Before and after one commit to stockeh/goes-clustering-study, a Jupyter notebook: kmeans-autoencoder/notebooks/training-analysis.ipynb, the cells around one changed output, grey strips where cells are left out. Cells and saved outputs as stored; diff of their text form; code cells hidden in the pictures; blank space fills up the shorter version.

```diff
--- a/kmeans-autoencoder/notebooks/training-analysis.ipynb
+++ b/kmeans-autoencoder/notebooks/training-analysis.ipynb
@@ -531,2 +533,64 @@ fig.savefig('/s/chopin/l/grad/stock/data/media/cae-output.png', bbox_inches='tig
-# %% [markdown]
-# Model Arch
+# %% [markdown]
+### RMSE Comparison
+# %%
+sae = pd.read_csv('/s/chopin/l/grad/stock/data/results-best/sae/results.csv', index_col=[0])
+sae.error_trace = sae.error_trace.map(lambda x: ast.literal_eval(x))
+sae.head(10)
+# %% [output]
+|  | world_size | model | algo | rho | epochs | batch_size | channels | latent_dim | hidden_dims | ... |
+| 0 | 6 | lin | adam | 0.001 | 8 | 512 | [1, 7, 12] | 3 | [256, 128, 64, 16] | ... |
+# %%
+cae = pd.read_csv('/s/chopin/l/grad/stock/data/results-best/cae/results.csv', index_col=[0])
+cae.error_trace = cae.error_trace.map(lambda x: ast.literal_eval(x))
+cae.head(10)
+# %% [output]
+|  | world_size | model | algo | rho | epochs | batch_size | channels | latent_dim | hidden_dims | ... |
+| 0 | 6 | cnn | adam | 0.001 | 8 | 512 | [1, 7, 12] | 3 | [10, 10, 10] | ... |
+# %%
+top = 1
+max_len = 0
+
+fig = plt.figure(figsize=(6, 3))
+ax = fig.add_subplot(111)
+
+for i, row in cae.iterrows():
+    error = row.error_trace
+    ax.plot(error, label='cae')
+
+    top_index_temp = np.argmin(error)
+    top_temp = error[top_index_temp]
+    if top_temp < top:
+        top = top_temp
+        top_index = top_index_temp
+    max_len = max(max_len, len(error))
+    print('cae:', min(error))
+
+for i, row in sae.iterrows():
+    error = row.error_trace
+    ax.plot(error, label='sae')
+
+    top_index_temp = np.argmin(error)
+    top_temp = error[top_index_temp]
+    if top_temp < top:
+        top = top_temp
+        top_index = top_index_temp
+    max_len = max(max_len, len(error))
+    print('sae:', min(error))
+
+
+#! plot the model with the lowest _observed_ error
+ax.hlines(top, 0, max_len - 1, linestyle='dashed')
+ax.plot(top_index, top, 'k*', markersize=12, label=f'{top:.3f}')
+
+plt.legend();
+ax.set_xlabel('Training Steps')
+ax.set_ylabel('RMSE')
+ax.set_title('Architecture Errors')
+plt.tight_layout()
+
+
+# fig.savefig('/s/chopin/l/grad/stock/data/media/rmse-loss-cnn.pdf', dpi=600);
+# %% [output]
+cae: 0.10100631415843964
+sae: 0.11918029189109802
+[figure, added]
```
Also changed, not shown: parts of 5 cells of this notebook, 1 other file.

——————————

EXERCISE REQUIREMENTS: Could you write out all of the data again, exactly as given?

RESULT FOR THIS TASK:
Before and after one commit to stockeh/goes-clustering-study, a Jupyter notebook: kmeans-autoencoder/notebooks/training-analysis.ipynb, the cells around one changed output, grey strips where cells are left out. Cells and saved outputs as stored; diff of their text form; code cells hidden in the pictures; blank space fills up the shorter version.

```diff
--- a/kmeans-autoencoder/notebooks/training-analysis.ipynb
+++ b/kmeans-autoencoder/notebooks/training-analysis.ipynb
@@ -531,2 +533,64 @@ fig.savefig('/s/chopin/l/grad/stock/data/media/cae-output.png', bbox_inches='tig
-# %% [markdown]
-# Model Arch
+# %% [markdown]
+### RMSE Comparison
+# %%
+sae = pd.read_csv('/s/chopin/l/grad/stock/data/results-best/sae/results.csv', index_col=[0])
+sae.error_trace = sae.error_trace.map(lambda x: ast.literal_eval(x))
+sae.head(10)
+# %% [output]
+|  | world_size | model | algo | rho | epochs | batch_size | channels | latent_dim | hidden_dims | ... |
+| 0 | 6 | lin | adam | 0.001 | 8 | 512 | [1, 7, 12] | 3 | [256, 128, 64, 16] | ... |
+# %%
+cae = pd.read_csv('/s/chopin/l/grad/stock/data/results-best/cae/results.csv', index_col=[0])
+cae.error_trace = cae.error_trace.map(lambda x: ast.literal_eval(x))
+cae.head(10)
+# %% [output]
+|  | world_size | model | algo | rho | epochs | batch_size | channels | latent_dim | hidden_dims | ... |
+| 0 | 6 | cnn | adam | 0.001 | 8 | 512 | [1, 7, 12] | 3 | [10, 10, 10] | ... |
+# %%
+top = 1
+max_len = 0
+
+fig = plt.figure(figsize=(6, 3))
+ax = fig.add_subplot(111)
+
+for i, row in cae.iterrows():
+    error = row.error_trace
+    ax.plot(error, label='cae')
+
+    top_index_temp = np.argmin(error)
+    top_temp = error[top_index_temp]
+    if top_temp < top:
+        top = top_temp
+        top_index = top_index_temp
+    max_len = max(max_len, len(error))
+    print('cae:', min(error))
+
+for i, row in sae.iterrows():
+    error = row.error_trace
+    ax.plot(error, label='sae')
+
+    top_index_temp = np.argmin(error)
+    top_temp = error[top_index_temp]
+    if top_temp < top:
+        top = top_temp
+        top_index = top_index_temp
+    max_len = max(max_len, len(error))
+    print('sae:', min(error))
+
+
+#! plot the model with the lowest _observed_ error
+ax.hlines(top, 0, max_len - 1, linestyle='dashed')
+ax.plot(top_index, top, 'k*', markersize=12, label=f'{top:.3f}')
+
+plt.legend();
+ax.set_xlabel('Training Steps')
+ax.set_ylabel('RMSE')
+ax.set_title('Architecture Errors')
+plt.tight_layout()
+
+
+# fig.savefig('/s/chopin/l/grad/stock/data/media/rmse-loss-cnn.pdf', dpi=600);
+# %% [output]
+cae: 0.10100631415843964
+sae: 0.11918029189109802
+[figure, added]
```
Also changed, not shown: parts of 5 cells of this notebook, 1 other file.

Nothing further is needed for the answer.